"We need to stop thinking of guidelines as flat, text documents resembling journal articles. Outside of medicine, people are used to information being organized, searchable, integrated and mobile. This is our vision for the design and delivery of medical guidelines as well." - Michael Long, Chief Clinical Officer at Firstline

Improving Accessibility via Mobile

To further improve accessibility, Firstline delivers clinical pathways on a mobile platform, making them easy to reference at the point of care. A seemingly simple process, but for antimicrobial stewards like Kyle, it can transform the way they work. “Unlike Field of Dreams, just because we build it does not mean they’ll come… Firstline plays an important role here by allowing us to meet our prescribers, pharmacists, nurses, and other clinical staff where they are. Specifically, by providing a knowledge base platform that can be accessed online and at the bedside via mobile phone.”

Information also needs to be integrated, dynamic, and mobile to suit the needs of a busy medical setting. Justin Kosar, stewardship lead from Saskatchewan, had this in mind while working with Firstline to develop their mobile clinical pathways. “We very purposely developed ours to stick to a ‘four and six click rule’, so you should be able to get 90%-95% of information within four to six clicks.” Emphasizing just how important speed is, Justin continues, “we know that the average interaction time is about 28 seconds on [our version of Firstline]… and never more than two and a half minutes. That’s not long at all and, for us, that is a huge success.”

For providers in rural areas or low to middle income countries, availability or cost of internet can also be a challenge. Dr. Kelechi Eguzo, President of Marjorie Bash Foundation, points out “We had concerns about the cost of internet data in Nigeria, so it was important that the Firstline app is available offline.” By delivering guidance through a mobile platform that requires limited internet connectivity, Firstline ensures equitable access of information for developing nations at the point of care.

The continued fight against Antimicrobial Resistance

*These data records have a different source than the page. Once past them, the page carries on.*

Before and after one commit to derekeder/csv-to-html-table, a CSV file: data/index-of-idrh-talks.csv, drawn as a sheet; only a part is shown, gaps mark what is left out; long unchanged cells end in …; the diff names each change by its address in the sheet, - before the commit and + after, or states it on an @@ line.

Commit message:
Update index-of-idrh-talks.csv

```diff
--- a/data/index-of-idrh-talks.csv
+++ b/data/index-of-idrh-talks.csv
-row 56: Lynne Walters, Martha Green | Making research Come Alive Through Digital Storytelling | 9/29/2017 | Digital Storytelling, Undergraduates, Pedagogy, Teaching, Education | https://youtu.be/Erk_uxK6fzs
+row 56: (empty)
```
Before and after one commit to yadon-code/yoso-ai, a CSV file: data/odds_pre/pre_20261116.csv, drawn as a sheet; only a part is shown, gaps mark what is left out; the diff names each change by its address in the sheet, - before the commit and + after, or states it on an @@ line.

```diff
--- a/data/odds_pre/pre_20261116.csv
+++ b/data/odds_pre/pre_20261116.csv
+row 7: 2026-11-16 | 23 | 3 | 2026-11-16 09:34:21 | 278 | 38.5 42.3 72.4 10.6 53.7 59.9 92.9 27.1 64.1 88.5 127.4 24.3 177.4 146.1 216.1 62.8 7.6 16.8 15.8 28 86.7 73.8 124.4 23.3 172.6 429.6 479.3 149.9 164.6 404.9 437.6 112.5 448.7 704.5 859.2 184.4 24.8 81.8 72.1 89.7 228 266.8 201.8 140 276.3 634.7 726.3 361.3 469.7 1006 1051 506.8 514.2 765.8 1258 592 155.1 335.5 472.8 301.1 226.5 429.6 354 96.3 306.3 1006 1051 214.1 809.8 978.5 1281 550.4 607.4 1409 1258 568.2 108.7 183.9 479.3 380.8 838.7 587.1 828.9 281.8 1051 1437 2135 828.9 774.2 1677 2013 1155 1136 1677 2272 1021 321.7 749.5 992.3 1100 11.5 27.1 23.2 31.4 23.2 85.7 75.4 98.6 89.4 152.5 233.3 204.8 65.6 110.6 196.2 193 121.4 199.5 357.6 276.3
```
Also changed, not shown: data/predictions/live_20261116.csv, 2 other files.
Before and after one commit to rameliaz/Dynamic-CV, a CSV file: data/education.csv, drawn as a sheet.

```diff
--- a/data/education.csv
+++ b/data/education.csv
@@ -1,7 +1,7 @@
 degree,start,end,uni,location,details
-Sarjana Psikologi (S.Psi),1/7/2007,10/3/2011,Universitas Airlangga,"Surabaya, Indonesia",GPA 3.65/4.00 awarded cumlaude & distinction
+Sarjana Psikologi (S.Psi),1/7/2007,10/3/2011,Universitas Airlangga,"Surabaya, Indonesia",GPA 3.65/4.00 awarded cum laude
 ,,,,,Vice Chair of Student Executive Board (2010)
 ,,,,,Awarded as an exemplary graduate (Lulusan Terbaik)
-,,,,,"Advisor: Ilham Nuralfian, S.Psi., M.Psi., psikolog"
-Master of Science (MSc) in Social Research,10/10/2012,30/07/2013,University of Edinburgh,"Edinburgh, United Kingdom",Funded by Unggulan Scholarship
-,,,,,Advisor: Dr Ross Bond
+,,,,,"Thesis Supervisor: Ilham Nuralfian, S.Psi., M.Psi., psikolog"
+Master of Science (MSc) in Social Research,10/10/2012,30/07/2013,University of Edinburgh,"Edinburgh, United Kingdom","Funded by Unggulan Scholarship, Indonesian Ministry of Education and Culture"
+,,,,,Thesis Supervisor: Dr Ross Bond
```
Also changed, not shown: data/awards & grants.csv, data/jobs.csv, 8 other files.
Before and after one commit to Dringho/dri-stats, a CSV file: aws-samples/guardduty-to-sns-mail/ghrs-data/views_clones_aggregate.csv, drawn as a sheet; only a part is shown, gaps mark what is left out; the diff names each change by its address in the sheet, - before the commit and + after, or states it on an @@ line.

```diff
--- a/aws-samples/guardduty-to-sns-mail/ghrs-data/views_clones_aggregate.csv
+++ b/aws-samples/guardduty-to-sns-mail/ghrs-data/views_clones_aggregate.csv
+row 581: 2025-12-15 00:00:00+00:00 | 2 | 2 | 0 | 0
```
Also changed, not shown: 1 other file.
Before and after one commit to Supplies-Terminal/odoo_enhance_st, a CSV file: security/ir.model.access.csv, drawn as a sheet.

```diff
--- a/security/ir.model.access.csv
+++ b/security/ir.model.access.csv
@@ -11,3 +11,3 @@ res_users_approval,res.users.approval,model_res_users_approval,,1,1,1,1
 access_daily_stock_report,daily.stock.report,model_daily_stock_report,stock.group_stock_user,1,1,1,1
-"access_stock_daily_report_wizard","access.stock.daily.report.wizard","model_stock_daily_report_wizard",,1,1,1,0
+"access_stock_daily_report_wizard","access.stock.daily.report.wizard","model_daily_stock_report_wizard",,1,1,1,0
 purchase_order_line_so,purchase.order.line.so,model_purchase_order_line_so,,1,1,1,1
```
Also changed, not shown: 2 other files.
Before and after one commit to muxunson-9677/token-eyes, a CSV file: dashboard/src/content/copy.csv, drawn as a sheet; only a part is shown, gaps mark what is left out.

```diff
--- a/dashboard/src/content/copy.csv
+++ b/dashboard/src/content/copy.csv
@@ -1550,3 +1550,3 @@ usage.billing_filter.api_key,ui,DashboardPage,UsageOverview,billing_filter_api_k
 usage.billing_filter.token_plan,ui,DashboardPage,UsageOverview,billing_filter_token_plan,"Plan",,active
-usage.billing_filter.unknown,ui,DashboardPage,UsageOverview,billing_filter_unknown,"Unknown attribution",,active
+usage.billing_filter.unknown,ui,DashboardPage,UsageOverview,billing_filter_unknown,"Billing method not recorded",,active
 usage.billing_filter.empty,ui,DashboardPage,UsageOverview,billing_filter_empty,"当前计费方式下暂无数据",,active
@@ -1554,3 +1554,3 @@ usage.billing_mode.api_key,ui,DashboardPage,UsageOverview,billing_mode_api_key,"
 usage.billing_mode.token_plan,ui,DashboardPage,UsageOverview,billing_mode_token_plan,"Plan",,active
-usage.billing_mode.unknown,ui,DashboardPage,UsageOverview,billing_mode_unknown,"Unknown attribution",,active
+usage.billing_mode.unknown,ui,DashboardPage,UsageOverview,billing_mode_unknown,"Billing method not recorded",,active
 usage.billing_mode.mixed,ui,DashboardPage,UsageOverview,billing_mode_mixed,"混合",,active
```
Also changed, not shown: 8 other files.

Firstline’s innovative design and delivery of clinical pathways help ID teams improve prescribing behaviour and patient outcomes. The continuous development of tools and features on our mobile platform is largely guided by clinical experts we collaborate with. In this relationship, Firstline contributes its technology and information design expertise to meet the needs of those experts and the many providers that they support. Join us and other AMR advocates in continuing the fight against Antimicrobial Resistance.